→ WHAT YOU ARE ASKED TO DO
The answer must be a single number: the count of lines in these records that hold "hover".

----------

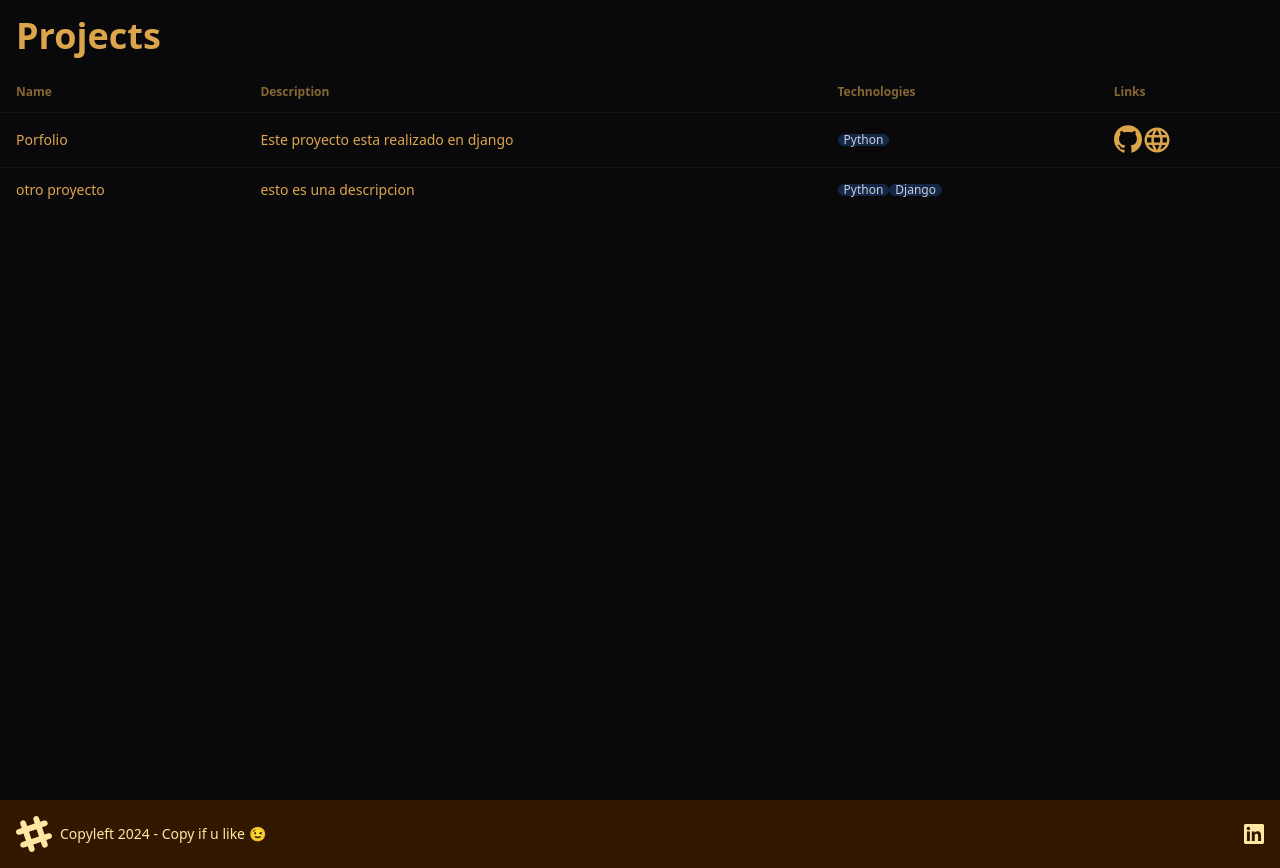
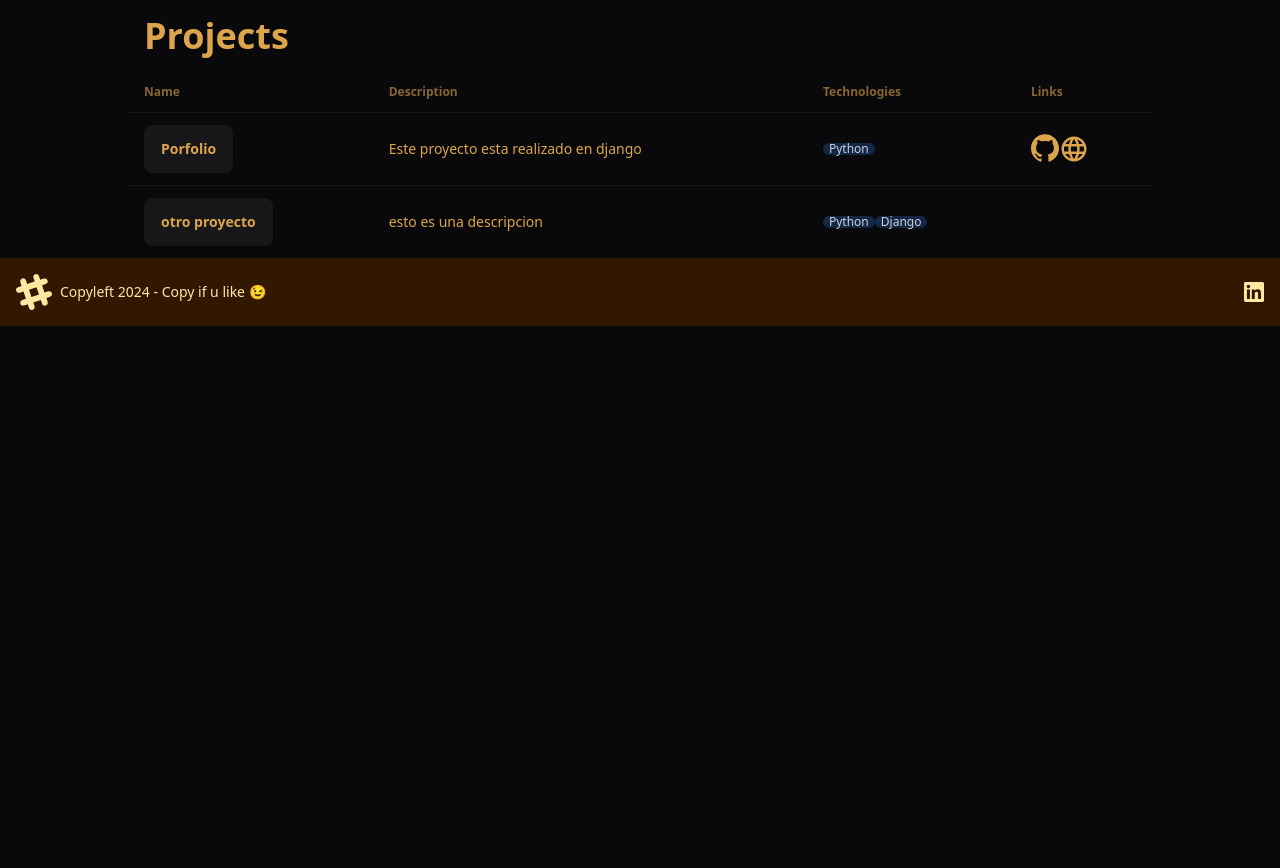
Before and after one commit to agustin1996ra/porfolio, a Django app: page /projects/ in a window 1280 px wide. Shown: the part 64-932 px from the top of the page. After the commit the page ends 390 px from the top, so only its background shows below. Run offline with Django 4.2, Linux system fonts and the light colour scheme; data comes from the database, SQL or seed files in the repository; some libraries are stand-ins or nearby versions.

Commit message:
cambios esteticos.

```diff
--- a/projects/templates/home.html
+++ b/projects/templates/home.html
@@ -6,7 +6,7 @@
 <div class="hero min-h-screen bg-base-100">
     <div class="hero-content text-center">
       <div class="max-w-md">
-        <h1 class="text-5xl font-bold">Agustin Rodriguez</h1>
+        <h1 class="text-5xl font-bold duration-1000 hover:scale-125">Agustin Rodriguez</h1>
         <p class="py-6">Provident cupiditate voluptatem et in. Quaerat fugiat ut assumenda excepturi exercitationem quasi. In deleniti eaque aut repudiandae et a id nisi.</p>
       </div>
     </div>
--- a/projects/templates/projects_list.html
+++ b/projects/templates/projects_list.html
@@ -3,7 +3,7 @@
 {% block title %}Proyectos 📽️{% endblock title %}
 {% block content %}
 
-<div class="container min-h-screen mx-auto">
+<div class="container max-w-5xl mx-auto">
     <div class="text-4xl font-bold p-4">
         Projects
     </div>
@@ -19,8 +19,8 @@
         </thead>
         <tbody>
             {% for project in object_list %}
-            <tr class="hover">
-                <td><a href="{{ project.get_absolute_url }}">{{ project.title }}</a></td>
+            <tr class="">
+                <td><a role="button" class="btn hover:scale-105 duration-500" href="{{ project.get_absolute_url }}">{{ project.title }}</a></td>
                 <td><p class="line-clamp-2">{{project.description}}</p></td>
                 <td>
                     <div class="flex flex-row">
@@ -32,13 +32,13 @@
                 <td>
                     <div class="flex flex-row">
                         {% if project.github_link %}
-                        <a href="{{ project.github_link }}">
-                            <svg role="img" viewBox="0 0 24 24" xmlns="http://www.w3.org/2000/svg" fill-rule="evenodd" class="fill-current" height="28" width="28"><title>GitHub</title><path d="M12 .297c-6.63 0-12 5.373-12 12 0 5.303 3.438 9.8 8.205 11.385.6.113.82-.258.82-.577 0-.285-.01-1.04-.015-2.04-3.338.724-4.042-1.61-4.042-1.61C4.422 18.07 3.633 17.7 3.633 17.7c-1.087-.744.084-.729.084-.729 1.205.084 1.838 1.236 1.838 1.236 1.07 1.835 2.809 1.305 3.495.998.108-.776.417-1.305.76-1.605-2.665-.3-5.466-1.332-5.466-5.93 0-1.31.465-2.38 1.235-3.22-.135-.303-.54-1.523.105-3.176 0 0 1.005-.322 3.3 1.23.96-.267 1.98-.399 3-.405 1.02.006 2.04.138 3 .405 2.28-1.552 3.285-1.23 3.285-1.23.645 1.653.24 2.873.12 3.176.765.84 1.23 1.91 1.23 3.22 0 4.61-2.805 5.625-5.475 5.92.42.36.81 1.096.81 2.22 0 1.606-.015 2.896-.015 3.286 0 .315.21.69.825.57C20.565 22.092 24 17.592 24 12.297c0-6.627-5.373-12-12-12"/></svg>
+                        <a class="hover:scale-125 duration-500" href="{{ project.github_link }}">
+                            <svg role="img" viewBox="0 0 24 24" xmlns="http://www.w3.org/2000/svg" fill-rule="evenodd" class="fill-current" height="28" width="28"><title>{{ project.github_link }}</title><path d="M12 .297c-6.63 0-12 5.373-12 12 0 5.303 3.438 9.8 8.205 11.385.6.113.82-.258.82-.577 0-.285-.01-1.04-.015-2.04-3.338.724-4.042-1.61-4.042-1.61C4.422 18.07 3.633 17.7 3.633 17.7c-1.087-.744.084-.729.084-.729 1.205.084 1.838 1.236 1.838 1.236 1.07 1.835 2.809 1.305 3.495.998.108-.776.417-1.305.76-1.605-2.665-.3-5.466-1.332-5.466-5.93 0-1.31.465-2.38 1.235-3.22-.135-.303-.54-1.523.105-3.176 0 0 1.005-.322 3.3 1.23.96-.267 1.98-.399 3-.405 1.02.006 2.04.138 3 .405 2.28-1.552 3.285-1.23 3.285-1.23.645 1.653.24 2.873.12 3.176.765.84 1.23 1.91 1.23 3.22 0 4.61-2.805 5.625-5.475 5.92.42.36.81 1.096.81 2.22 0 1.606-.015 2.896-.015 3.286 0 .315.21.69.825.57C20.565 22.092 24 17.592 24 12.297c0-6.627-5.373-12-12-12"/></svg>
                         </a>
                         {% endif %}
                         {% if project.web_link %}
-                        <a href="{{ project.web_link }}">
-                            <svg xmlns="http://www.w3.org/2000/svg" height="30" viewBox="0 -960 960 960" width="30" fill-rule="evenodd" class="fill-current"><path d="M480-80q-82 0-155-31.5t-127.5-86Q143-252 111.5-325T80-480q0-83 31.5-155.5t86-127Q252-817 325-848.5T480-880q83 0 155.5 31.5t127 86q54.5 54.5 86 127T880-480q0 82-31.5 155t-86 127.5q-54.5 54.5-127 86T480-80Zm0-82q26-36 45-75t31-83H404q12 44 31 83t45 75Zm-104-16q-18-33-31.5-68.5T322-320H204q29 50 72.5 87t99.5 55Zm208 0q56-18 99.5-55t72.5-87H638q-9 38-22.5 73.5T584-178ZM170-400h136q-3-20-4.5-39.5T300-480q0-21 1.5-40.5T306-560H170q-5 20-7.5 39.5T160-480q0 21 2.5 40.5T170-400Zm216 0h188q3-20 4.5-39.5T580-480q0-21-1.5-40.5T574-560H386q-3 20-4.5 39.5T380-480q0 21 1.5 40.5T386-400Zm268 0h136q5-20 7.5-39.5T800-480q0-21-2.5-40.5T790-560H654q3 20 4.5 39.5T660-480q0 21-1.5 40.5T654-400Zm-16-240h118q-29-50-72.5-87T584-782q18 33 31.5 68.5T638-640Zm-234 0h152q-12-44-31-83t-45-75q-26 36-45 75t-31 83Zm-200 0h118q9-38 22.5-73.5T376-782q-56 18-99.5 55T204-640Z"/></svg>
+                        <a class="hover:scale-125 duration-500" href="{{ project.web_link }}">
+                            <svg xmlns="http://www.w3.org/2000/svg" height="30" viewBox="0 -960 960 960" width="30" fill-rule="evenodd" class="fill-current"><title>{{ project.web_link }}</title><path d="M480-80q-82 0-155-31.5t-127.5-86Q143-252 111.5-325T80-480q0-83 31.5-155.5t86-127Q252-817 325-848.5T480-880q83 0 155.5 31.5t127 86q54.5 54.5 86 127T880-480q0 82-31.5 155t-86 127.5q-54.5 54.5-127 86T480-80Zm0-82q26-36 45-75t31-83H404q12 44 31 83t45 75Zm-104-16q-18-33-31.5-68.5T322-320H204q29 50 72.5 87t99.5 55Zm208 0q56-18 99.5-55t72.5-87H638q-9 38-22.5 73.5T584-178ZM170-400h136q-3-20-4.5-39.5T300-480q0-21 1.5-40.5T306-560H170q-5 20-7.5 39.5T160-480q0 21 2.5 40.5T170-400Zm216 0h188q3-20 4.5-39.5T580-480q0-21-1.5-40.5T574-560H386q-3 20-4.5 39.5T380-480q0 21 1.5 40.5T386-400Zm268 0h136q5-20 7.5-39.5T800-480q0-21-2.5-40.5T790-560H654q3 20 4.5 39.5T660-480q0 21-1.5 40.5T654-400Zm-16-240h118q-29-50-72.5-87T584-782q18 33 31.5 68.5T638-640Zm-234 0h152q-12-44-31-83t-45-75q-26 36-45 75t-31 83Zm-200 0h118q9-38 22.5-73.5T376-782q-56 18-99.5 55T204-640Z"/></svg>
                         </a>
                         {% endif %}
                     </div>
--- a/templates/layouts/partials/footer.html
+++ b/templates/layouts/partials/footer.html
@@ -1,4 +1,4 @@
-<footer class="footer items-center p-4 bg-neutral text-neutral-content">
+<footer class="footer items-center p-4 bg-neutral text-neutral-content bottom-0">
   <aside class="items-center grid-flow-col">
     <svg width="36" height="36" viewBox="0 0 24 24" xmlns="http://www.w3.org/2000/svg" fill-rule="evenodd" clip-rule="evenodd" class="fill-current"><path d="M22.672 15.226l-2.432.811.841 2.515c.33 1.019-.209 2.127-1.23 2.456-1.15.325-2.148-.321-2.463-1.226l-.84-2.518-5.013 1.677.84 2.517c.391 1.203-.434 2.542-1.831 2.542-.88 0-1.601-.564-1.86-1.314l-.842-2.516-2.431.809c-1.135.328-2.145-.317-2.463-1.229-.329-1.018.211-2.127 1.231-2.456l2.432-.809-1.621-4.823-2.432.808c-1.355.384-2.558-.59-2.558-1.839 0-.817.509-1.582 1.327-1.846l2.433-.809-.842-2.515c-.33-1.02.211-2.129 1.232-2.458 1.02-.329 2.13.209 2.461 1.229l.842 2.515 5.011-1.677-.839-2.517c-.403-1.238.484-2.553 1.843-2.553.819 0 1.585.509 1.85 1.326l.841 2.517 2.431-.81c1.02-.33 2.131.211 2.461 1.229.332 1.018-.21 2.126-1.23 2.456l-2.433.809 1.622 4.823 2.433-.809c1.242-.401 2.557.484 2.557 1.838 0 .819-.51 1.583-1.328 1.847m-8.992-6.428l-5.01 1.675 1.619 4.828 5.011-1.674-1.62-4.829z"></path></svg>
     <p>Copyleft 2024 - Copy if u like 😉️</p>
```
Also changed, not shown: static/css/output.css.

----------

→ PROBLEM SOLUTION
5